THE HOUSE BEAUTIFUL
W E took passage in a Cincinnati boat for New Orleans; or on a Cincinnati boat--either is correct; the former is the Eastern form of putting it, the latter the Western.
Mr. Dickens declined to agree that the Mississippi steamboats were "magnificent," or that they were "floating palaces "--terms which had always been applied to them; terms which did not over- express the admiration with which the people viewed them.

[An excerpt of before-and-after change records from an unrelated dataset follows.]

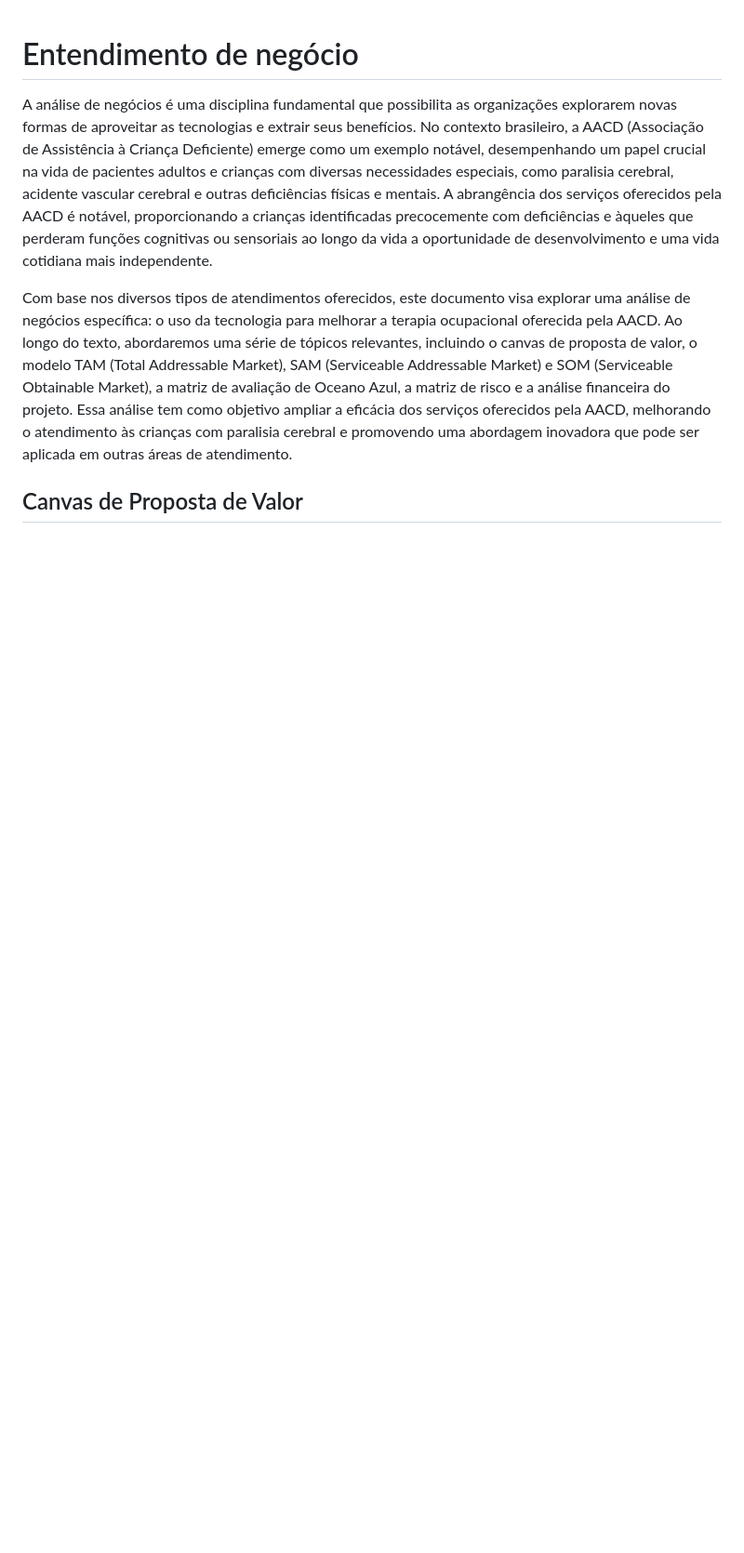
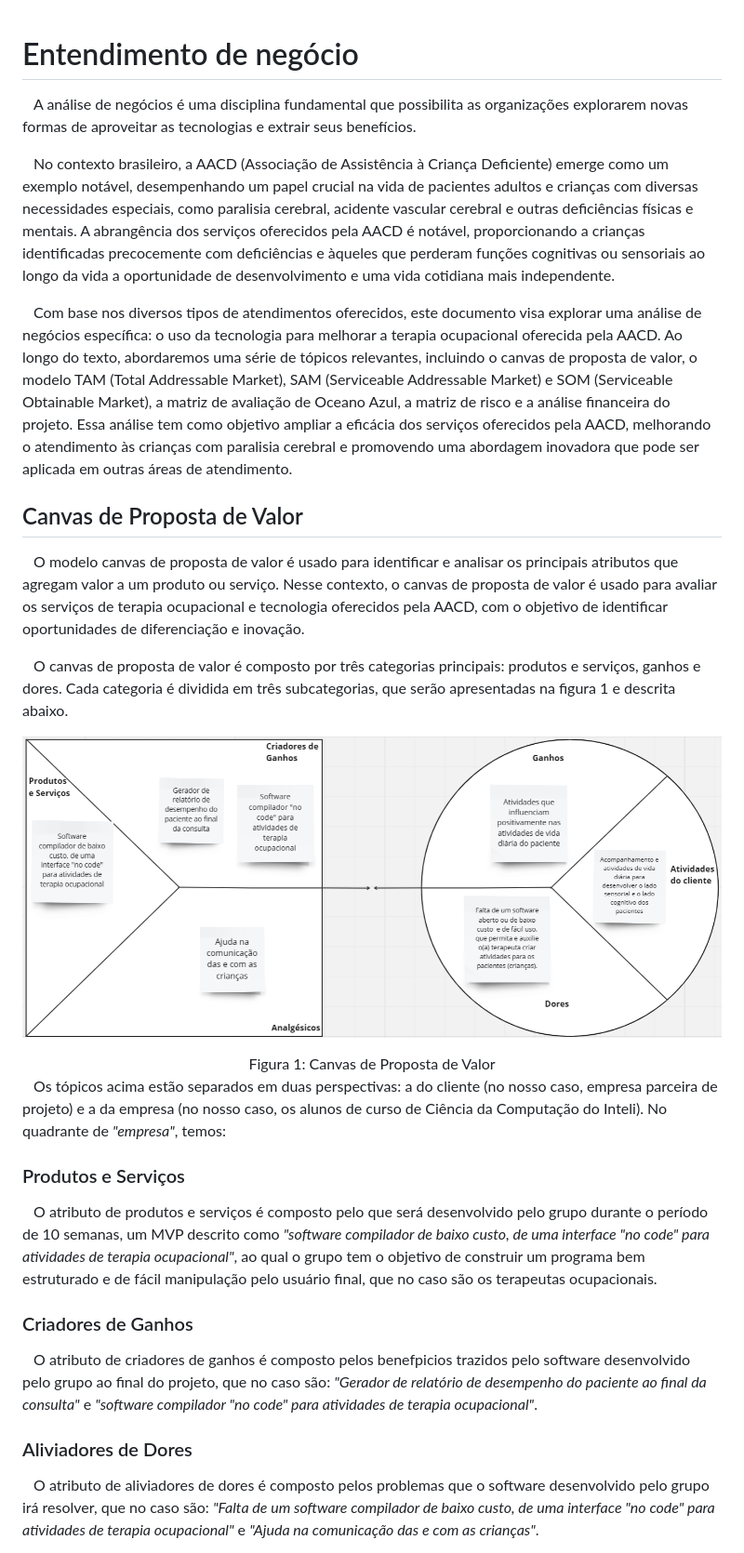
Before and after one commit to 2023M8T1Inteli/grupo1, a Markdown page: docs/entendimento_negocio.md, the part around the change printed below. Shown: that part at 93% size. GitHub-like rendering; pictures changed too: docs/img/value-proposition-canvas.png (added); blank space fills up the shorter version.

Commit message:
Descrição Value Proposition Canvas

```diff
--- a/docs/entendimento_negocio.md
+++ b/docs/entendimento_negocio.md
@@ -1,8 +1,26 @@
 # Entendimento de negócio
-A análise de negócios é uma disciplina fundamental que possibilita as organizações explorarem novas formas de aproveitar as tecnologias e extrair seus benefícios.
-No contexto brasileiro, a AACD (Associação de Assistência à Criança Deficiente) emerge como um exemplo notável, desempenhando um papel crucial na vida de pacientes adultos e crianças com diversas necessidades especiais, como paralisia cerebral, acidente vascular cerebral e outras deficiências físicas e mentais. A abrangência dos serviços oferecidos pela AACD é notável, proporcionando a crianças identificadas precocemente com deficiências e àqueles que perderam funções cognitivas ou sensoriais ao longo da vida a oportunidade de desenvolvimento e uma vida cotidiana mais independente.
+&emsp;A análise de negócios é uma disciplina fundamental que possibilita as organizações explorarem novas formas de aproveitar as tecnologias e extrair seus benefícios.
 
-Com base nos diversos tipos de atendimentos oferecidos, este documento visa explorar uma análise de negócios específica: o uso da tecnologia para melhorar a terapia ocupacional oferecida pela AACD. Ao longo do texto, abordaremos uma série de tópicos relevantes, incluindo o canvas de proposta de valor, o modelo TAM (Total Addressable Market), SAM (Serviceable Addressable Market) e SOM (Serviceable Obtainable Market), a matriz de avaliação de Oceano Azul, a matriz de risco e a análise financeira do projeto. Essa análise tem como objetivo ampliar a eficácia dos serviços oferecidos pela AACD, melhorando o atendimento às crianças com paralisia cerebral e promovendo uma abordagem inovadora que pode ser aplicada em outras áreas de atendimento.
+&emsp;No contexto brasileiro, a AACD (Associação de Assistência à Criança Deficiente) emerge como um exemplo notável, desempenhando um papel crucial na vida de pacientes adultos e crianças com diversas necessidades especiais, como paralisia cerebral, acidente vascular cerebral e outras deficiências físicas e mentais. A abrangência dos serviços oferecidos pela AACD é notável, proporcionando a crianças identificadas precocemente com deficiências e àqueles que perderam funções cognitivas ou sensoriais ao longo da vida a oportunidade de desenvolvimento e uma vida cotidiana mais independente.
+
+&emsp;Com base nos diversos tipos de atendimentos oferecidos, este documento visa explorar uma análise de negócios específica: o uso da tecnologia para melhorar a terapia ocupacional oferecida pela AACD. Ao longo do texto, abordaremos uma série de tópicos relevantes, incluindo o canvas de proposta de valor, o modelo TAM (Total Addressable Market), SAM (Serviceable Addressable Market) e SOM (Serviceable Obtainable Market), a matriz de avaliação de Oceano Azul, a matriz de risco e a análise financeira do projeto. Essa análise tem como objetivo ampliar a eficácia dos serviços oferecidos pela AACD, melhorando o atendimento às crianças com paralisia cerebral e promovendo uma abordagem inovadora que pode ser aplicada em outras áreas de atendimento.
 
 ## Canvas de Proposta de Valor
+&emsp;O modelo canvas de proposta de valor é usado para identificar e analisar os principais atributos que agregam valor a um produto ou serviço. Nesse contexto, o canvas de proposta de valor é usado para avaliar os serviços de terapia ocupacional e tecnologia oferecidos pela AACD, com o objetivo de identificar oportunidades de diferenciação e inovação.
 
+&emsp;O canvas de proposta de valor é composto por três categorias principais: produtos e serviços, ganhos e dores. Cada categoria é dividida em três subcategorias, que serão apresentadas na figura 1 e descrita abaixo.
+
+![Canvas de Proposta de Valor](./img/value-proposition-canvas.png)
+<center> Figura 1: Canvas de Proposta de Valor </center>
+
+&emsp;Os tópicos acima estão separados em duas perspectivas: a do cliente (no nosso caso, empresa parceira de projeto) e a da empresa (no nosso caso, os alunos de curso de Ciência da Computação do Inteli). No quadrante de _"empresa"_, temos:
+
+### Produtos e Serviços
+&emsp;O atributo de produtos e serviços é composto pelo que será desenvolvido pelo grupo durante o período de 10 semanas, um MVP descrito como _"software compilador de baixo custo, de uma interface "no code" para atividades de terapia ocupacional"_, ao qual o grupo tem o objetivo de construir um programa bem estruturado e de fácil manipulação pelo usuário final, que no caso são os terapeutas ocupacionais.
+
+### Criadores de Ganhos
+&emsp;O atributo de criadores de ganhos é composto pelos benefpicios trazidos pelo software desenvolvido pelo grupo ao final do projeto, que no caso são: _"Gerador de relatório de desempenho do paciente ao final da consulta"_ e _"software compilador "no code" para atividades de terapia ocupacional"_.
+
+### Aliviadores de Dores
+&emsp;O atributo de aliviadores de dores é composto pelos problemas que o software desenvolvido pelo grupo irá resolver, que no caso são: _"Falta de um software compilador de baixo custo, de uma interface "no code" para atividades de terapia ocupacional"_ e _"Ajuda na comunicação das e com as crianças"_.
+
```
Also changed, not shown: other parts of docs/entendimento_negocio.md (+28 -18 lines).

Mr. Dickens's position was unassailable, possibly; the people's position was certainly unassailable. If Mr. Dickens was comparing these boats with the crown jewels; or with the Taj, or with the Matterhorn; or with some other priceless or wonderful thing which he had seen, they were not magnificent --he was right. The people compared them with what they had seen; and, thus measured, thus judged, the boats were magnificent--the term was the correct one, it was not at all too strong. The people were as right as was Mr. Dickens. The steamboats were finer than anything on shore. Compared with superior dwelling-houses and first-class hotels in the valley, they were indubitably magnificent, they